After writing a biography of Handel for adoloescents, which followed not long after leading sections in a course called First Nights wherein important premieres throughout the ages were discussed, one of them being Handel's Messiah, not to mention being obligatted to hear the oratirio every season for years because some friend or another was singing (or, in my youth, I was playing the organ part on a synthesizer) I don't know what inspired me to listen to Nikolaus Harnoncourt's new recording on Deutsche Harmonia Mundi--I thought I never wanted to hear the piece again. Perhaps it was the presence of soprano Christine Schaefer, who I saw in every performance of Lulu several years ago at the Met...or perhaps, it being close to Thanksgiving, I was edging on the yuletide spirit. But lo! Even from the first notes of the "Sinfony" I was locked in, and barely breathed until the end. What a beautifully paced, persuasive, passionate and resounding performance. How crisp everything sounds, but without being simply about that crispness. It was like I'd never heard the work before.
Now, if you are a purist of any kind you might well be shocked to hear that the recording of this piece that has most moved me over the years has been the Thomas Beecham "tricked out" version. I liked it not so much for the fleshed-out scoring but for the heft of sentiment behind it--after all, this work is about a rather powerful, emotive and ecstactic event (weather you believe the legend or not) and I felt Beecham used the forces at his disposal to match the weight of what was being said. But Harnoncourt does it too, without changing so much as an accent mark in Handel's score. His understanding that this piece, though not an opera, needs to be shot through with the vivid sensibility that makes for the motor of the best opera is what makes this not just another reading but a thrill-ride re-telling of this apocryphal story.

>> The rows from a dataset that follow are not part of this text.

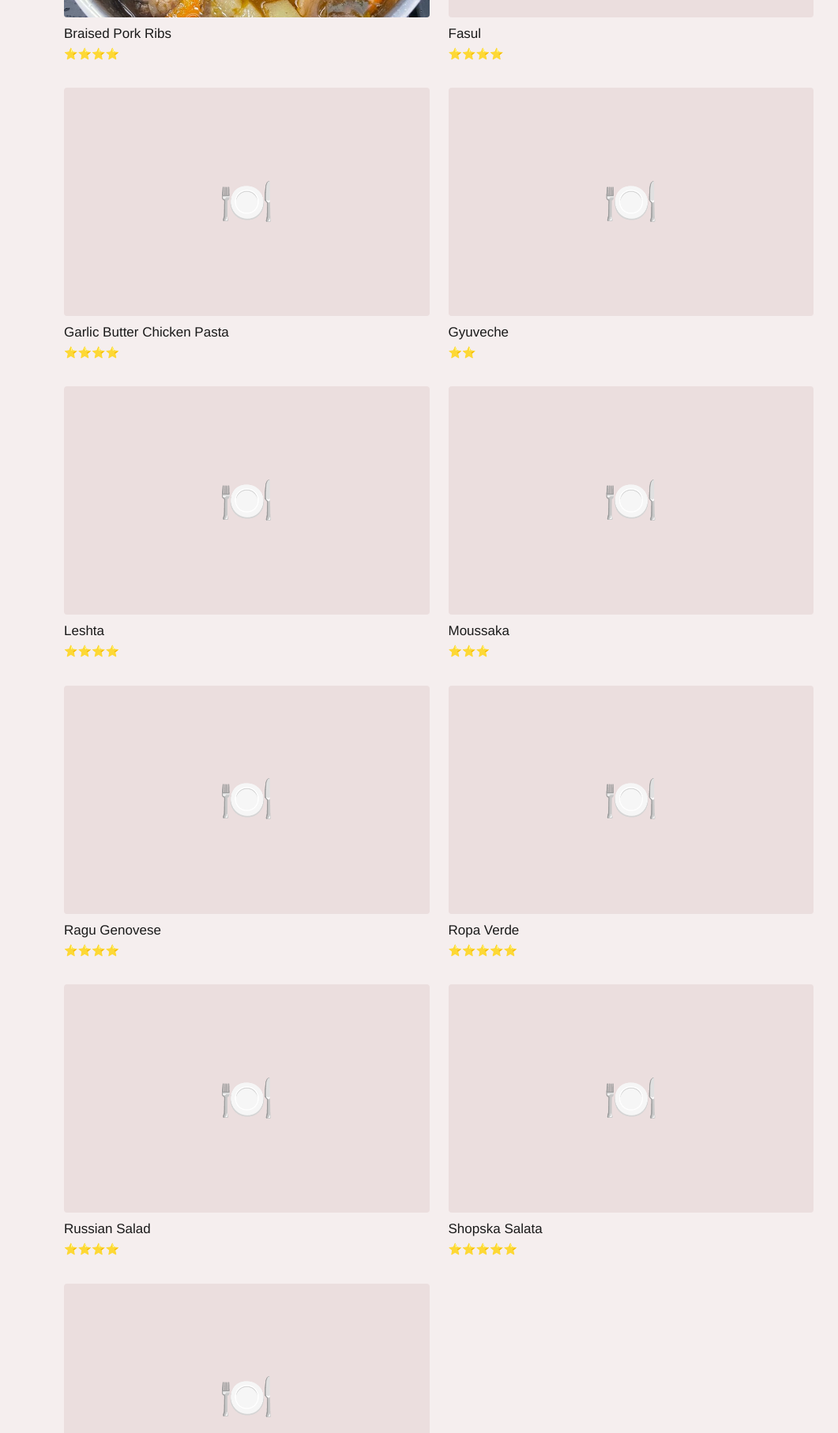
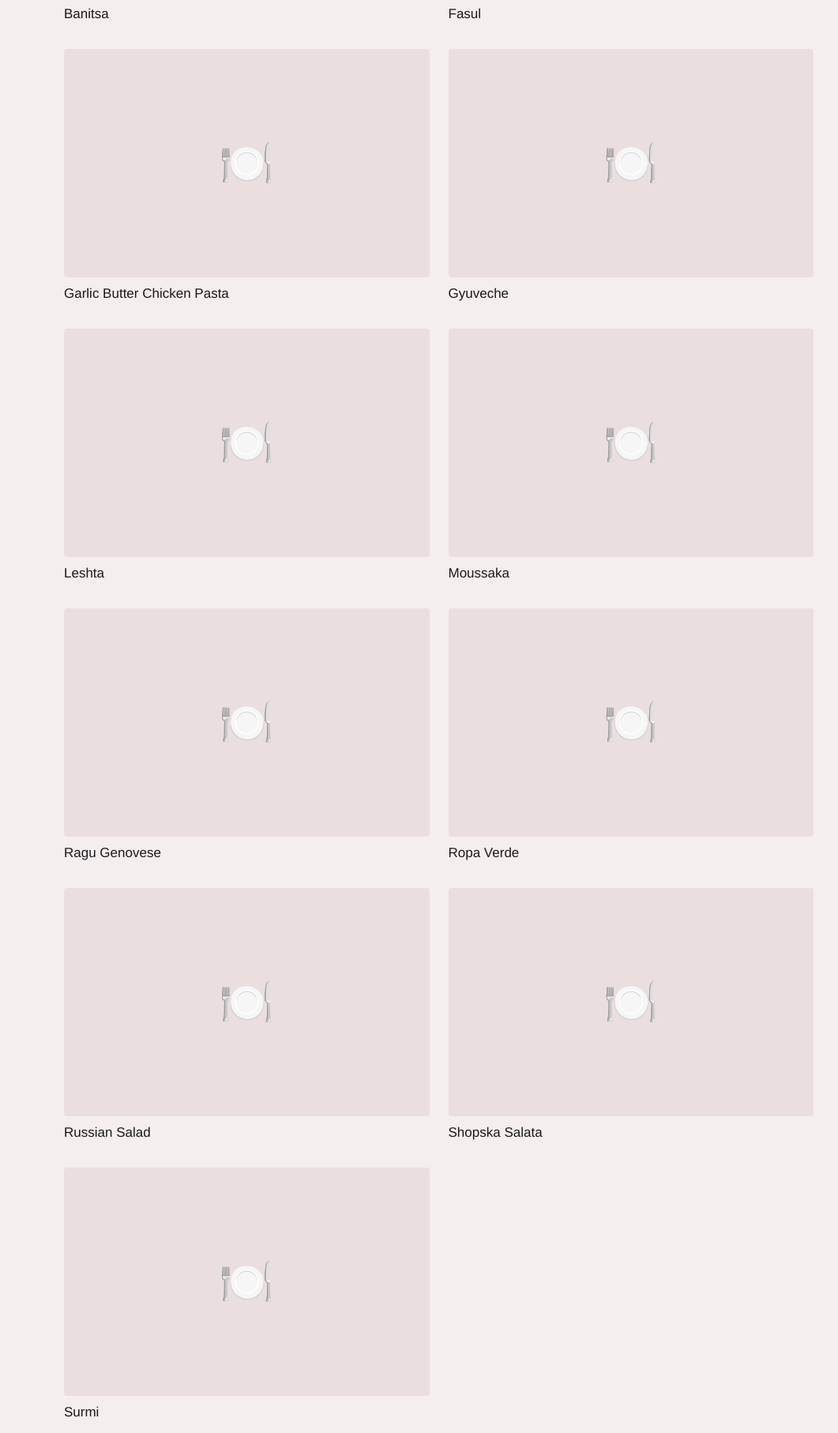
Before and after one commit to mxrtin-beep/mxrtin-beep.github.io, a plain HTML site: page cooking.html in a window 1280 px wide. Shown: the part 828-2642 px from the top of the page at 79% size, without its empty margins (202-1263 px from the left). Drawn offline with Linux system fonts and the light colour scheme.

Commit message:
Cooking: remove ratings, list photo recipes first
Co-Authored-By: Claude Sonnet 5.5 <noreply@anthropic.com>
Claude-Session: https://claude.ai/code/session_01R72jwkt9bV3NP1J7uKL6tD

```diff
--- a/cooking.html
+++ b/cooking.html
@@ -14,19 +14,19 @@
 	<main class="main">
 		<h1 class="title">Cooking</h1>
 		<div class="grid">
-		<a class="tile" href="recipe-banitsa.html"><div class="thumb">🍽️</div><div class="name">Banitsa</div><div class="meta">⭐⭐⭐⭐</div></a>
-		<a class="tile" href="recipe-borscht.html"><div class="thumb"><img src="images/recipe-borscht.jpg" alt=""></div><div class="name">Borscht</div><div class="meta">⭐⭐⭐⭐⭐</div></a>
-		<a class="tile" href="recipe-braised-pork-ribs.html"><div class="thumb"><img src="images/recipe-braised-pork-ribs.jpg" alt=""></div><div class="name">Braised Pork Ribs</div><div class="meta">⭐⭐⭐⭐</div></a>
-		<a class="tile" href="recipe-fasul.html"><div class="thumb">🍽️</div><div class="name">Fasul</div><div class="meta">⭐⭐⭐⭐</div></a>
-		<a class="tile" href="recipe-garlic-butter-chicken-pasta.html"><div class="thumb">🍽️</div><div class="name">Garlic Butter Chicken Pasta</div><div class="meta">⭐⭐⭐⭐</div></a>
-		<a class="tile" href="recipe-gyuveche.html"><div class="thumb">🍽️</div><div class="name">Gyuveche</div><div class="meta">⭐⭐</div></a>
-		<a class="tile" href="recipe-leshta.html"><div class="thumb">🍽️</div><div class="name">Leshta</div><div class="meta">⭐⭐⭐⭐</div></a>
-		<a class="tile" href="recipe-moussaka.html"><div class="thumb">🍽️</div><div class="name">Moussaka</div><div class="meta">⭐⭐⭐</div></a>
-		<a class="tile" href="recipe-ragu-genovese.html"><div class="thumb">🍽️</div><div class="name">Ragu Genovese</div><div class="meta">⭐⭐⭐⭐</div></a>
-		<a class="tile" href="recipe-ropa-verde.html"><div class="thumb">🍽️</div><div class="name">Ropa Verde</div><div class="meta">⭐⭐⭐⭐⭐</div></a>
-		<a class="tile" href="recipe-russian-salad.html"><div class="thumb">🍽️</div><div class="name">Russian Salad</div><div class="meta">⭐⭐⭐⭐</div></a>
-		<a class="tile" href="recipe-shopska-salata.html"><div class="thumb">🍽️</div><div class="name">Shopska Salata</div><div class="meta">⭐⭐⭐⭐⭐</div></a>
-		<a class="tile" href="recipe-surmi.html"><div class="thumb">🍽️</div><div class="name">Surmi</div><div class="meta">⭐⭐⭐</div></a>
+		<a class="tile" href="recipe-borscht.html"><div class="thumb"><img src="images/recipe-borscht.jpg" alt=""></div><div class="name">Borscht</div></a>
+		<a class="tile" href="recipe-braised-pork-ribs.html"><div class="thumb"><img src="images/recipe-braised-pork-ribs.jpg" alt=""></div><div class="name">Braised Pork Ribs</div></a>
+		<a class="tile" href="recipe-banitsa.html"><div class="thumb">🍽️</div><div class="name">Banitsa</div></a>
+		<a class="tile" href="recipe-fasul.html"><div class="thumb">🍽️</div><div class="name">Fasul</div></a>
+		<a class="tile" href="recipe-garlic-butter-chicken-pasta.html"><div class="thumb">🍽️</div><div class="name">Garlic Butter Chicken Pasta</div></a>
+		<a class="tile" href="recipe-gyuveche.html"><div class="thumb">🍽️</div><div class="name">Gyuveche</div></a>
+		<a class="tile" href="recipe-leshta.html"><div class="thumb">🍽️</div><div class="name">Leshta</div></a>
+		<a class="tile" href="recipe-moussaka.html"><div class="thumb">🍽️</div><div class="name">Moussaka</div></a>
+		<a class="tile" href="recipe-ragu-genovese.html"><div class="thumb">🍽️</div><div class="name">Ragu Genovese</div></a>
+		<a class="tile" href="recipe-ropa-verde.html"><div class="thumb">🍽️</div><div class="name">Ropa Verde</div></a>
+		<a class="tile" href="recipe-russian-salad.html"><div class="thumb">🍽️</div><div class="name">Russian Salad</div></a>
+		<a class="tile" href="recipe-shopska-salata.html"><div class="thumb">🍽️</div><div class="name">Shopska Salata</div></a>
+		<a class="tile" href="recipe-surmi.html"><div class="thumb">🍽️</div><div class="name">Surmi</div></a>
 		</div>
 	</main>
 </body>
```
Also changed, not shown: recipe-banitsa.html (+0 -1 lines), recipe-borscht.html (+0 -1 lines), recipe-braised-pork-ribs.html (+0 -1 lines), recipe-fasul.html (+0 -1 lines), recipe-garlic-butter-chicken-pasta.html (+0 -1 lines), recipe-gyuveche.html (+0 -1 lines), recipe-leshta.html (+0 -1 lines), recipe-moussaka.html (+0 -1 lines), recipe-ragu-genovese.html (+0 -1 lines), recipe-ropa-verde.html (+0 -1 lines), recipe-russian-salad.html (+0 -1 lines), recipe-shopska-salata.html (+0 -1 lines), recipe-surmi.html (+0 -1 lines).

Of course, Christine Schaefer was all I hoped she would be--so precice, so emotive, so perfect--but I was also knocked sideways by Gerald Finley: there is a voice built for this work. He does not rumble through it (as a lot of bass baritones are wont to do) but nails both runs and held notes alike. And what's more, there is undue emphasis in this recording (from every singer) on the words. They are so clear, so potent, so part of the piece, which is something I've not really heard in a recording of this work. These singers (the cast also included Alto Anna Larsson and tenor Michael Schade) seemed complelled not only to execute the difficult vocals but to communicate the story as well. Because of this, I felt I'd heard this work for the first time tonight.
I plan to do a lot of re-listening, but these are my first impressions. I feel as if, for me, I've found the perfect Messiah and am now beginning to see why this piece is so deeply beloved by all.